Latinx from the NEHMA Collection


Latinx works of art represent a growing part of the NEHMA collection and reflect a
significant influence in Western American art. New acquisitions by Yolanda Gonzalez, Leo Limón, Paul
Sierra and Eloy Torrez will be featured in Latinx from the Collection as well as a grouping of paños,
artworks created on handkerchiefs by artists incarcerated in Texas penitentiaries.
Latinx from the NEHMA Collection is co-curated by USU Art History Professor Alvaro Ibarra and NEHMA
Curator of Collections and Exhibitions Bolton Colburn.

8/24 | 9:00 am - 2:00 pm | Nora Eccles Harrison Museum of Art | More Info

Haikus, Modernism and Stanton MacDonald-Wright
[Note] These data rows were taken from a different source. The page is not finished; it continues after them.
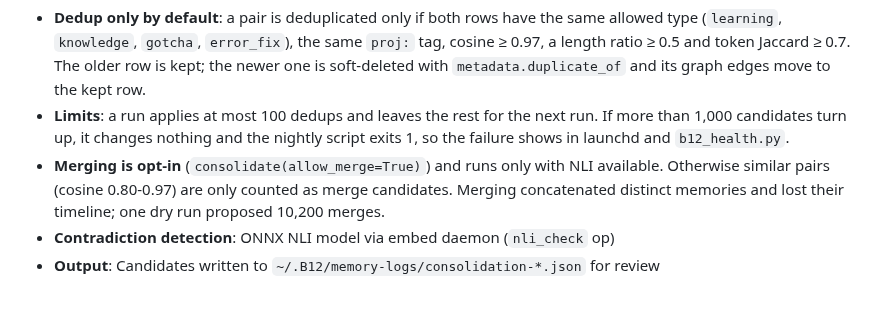
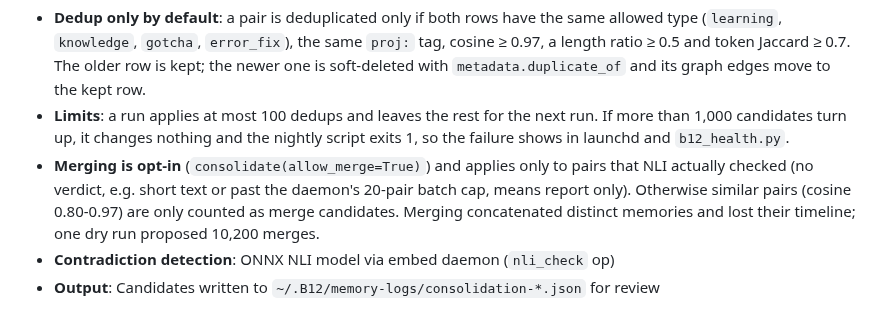
Before and after one commit to dorukardahan/B12, a Markdown page: docs/architecture.md, the part around the change. Drawn GitHub-style.

Commit message:
docs(consolidation): merges need a per-pair NLI verdict

```diff
--- a/docs/architecture.md
+++ b/docs/architecture.md
@@ -348,7 +348,7 @@ Hooks that interpolate user input into SQLite queries apply character-level sani
 
 - **Dedup only by default**: a pair is deduplicated only if both rows have the same allowed type (`learning`, `knowledge`, `gotcha`, `error_fix`), the same `proj:` tag, cosine ≥ 0.97, a length ratio ≥ 0.5 and token Jaccard ≥ 0.7. The older row is kept; the newer one is soft-deleted with `metadata.duplicate_of` and its graph edges move to the kept row.
 - **Limits**: a run applies at most 100 dedups and leaves the rest for the next run. If more than 1,000 candidates turn up, it changes nothing and the nightly script exits 1, so the failure shows in launchd and `b12_health.py`.
-- **Merging is opt-in** (`consolidate(allow_merge=True)`) and runs only with NLI available. Otherwise similar pairs (cosine 0.80-0.97) are only counted as merge candidates. Merging concatenated distinct memories and lost their timeline; one dry run proposed 10,200 merges.
+- **Merging is opt-in** (`consolidate(allow_merge=True)`) and applies only to pairs that NLI actually checked (no verdict, e.g. short text or past the daemon's 20-pair batch cap, means report only). Otherwise similar pairs (cosine 0.80-0.97) are only counted as merge candidates. Merging concatenated distinct memories and lost their timeline; one dry run proposed 10,200 merges.
 - **Contradiction detection**: ONNX NLI model via embed daemon (`nli_check` op)
 - **Output**: Candidates written to `~/.B12/memory-logs/consolidation-*.json` for review
 
```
Stanton MacDonald-Wright’s “Haiga Portfolio” (1965-1966) blends Eastern and Western
influences, pairing vibrant modernist paintings with haikus written by some of Japan’s most influential
poets.The term “haiga” refers to a style of Japanese painting by haiku poets, whose poems are known for their
brevity and simplicity. Each of the ten prints that compose the “Haiga Portfolio” have a corresponding
haiku.The “Haiga Portfolio” exemplifies the 20 th century modernist movement Synchromism, cofounded in
1913 by MacDonald-Wright and Morgan Russell. The movement sought to arrange color in the same
way that sound is composed in music and is considered the first American avant-guard movement to be
accepted internationally. Seventy-five years old at the time of the portfolio’s creation, MacDonald-
Wright employed the use of energetic, swirling shapes coupled with dense, vivid colors orchestrated in
the modernist style and the rhythm of Synchromism.

8/24 | 9:00 am - 2:00 pm | Nora Eccles Harrison Museum of Art | More Info

David Maisel: Proving Ground Exhibition Opening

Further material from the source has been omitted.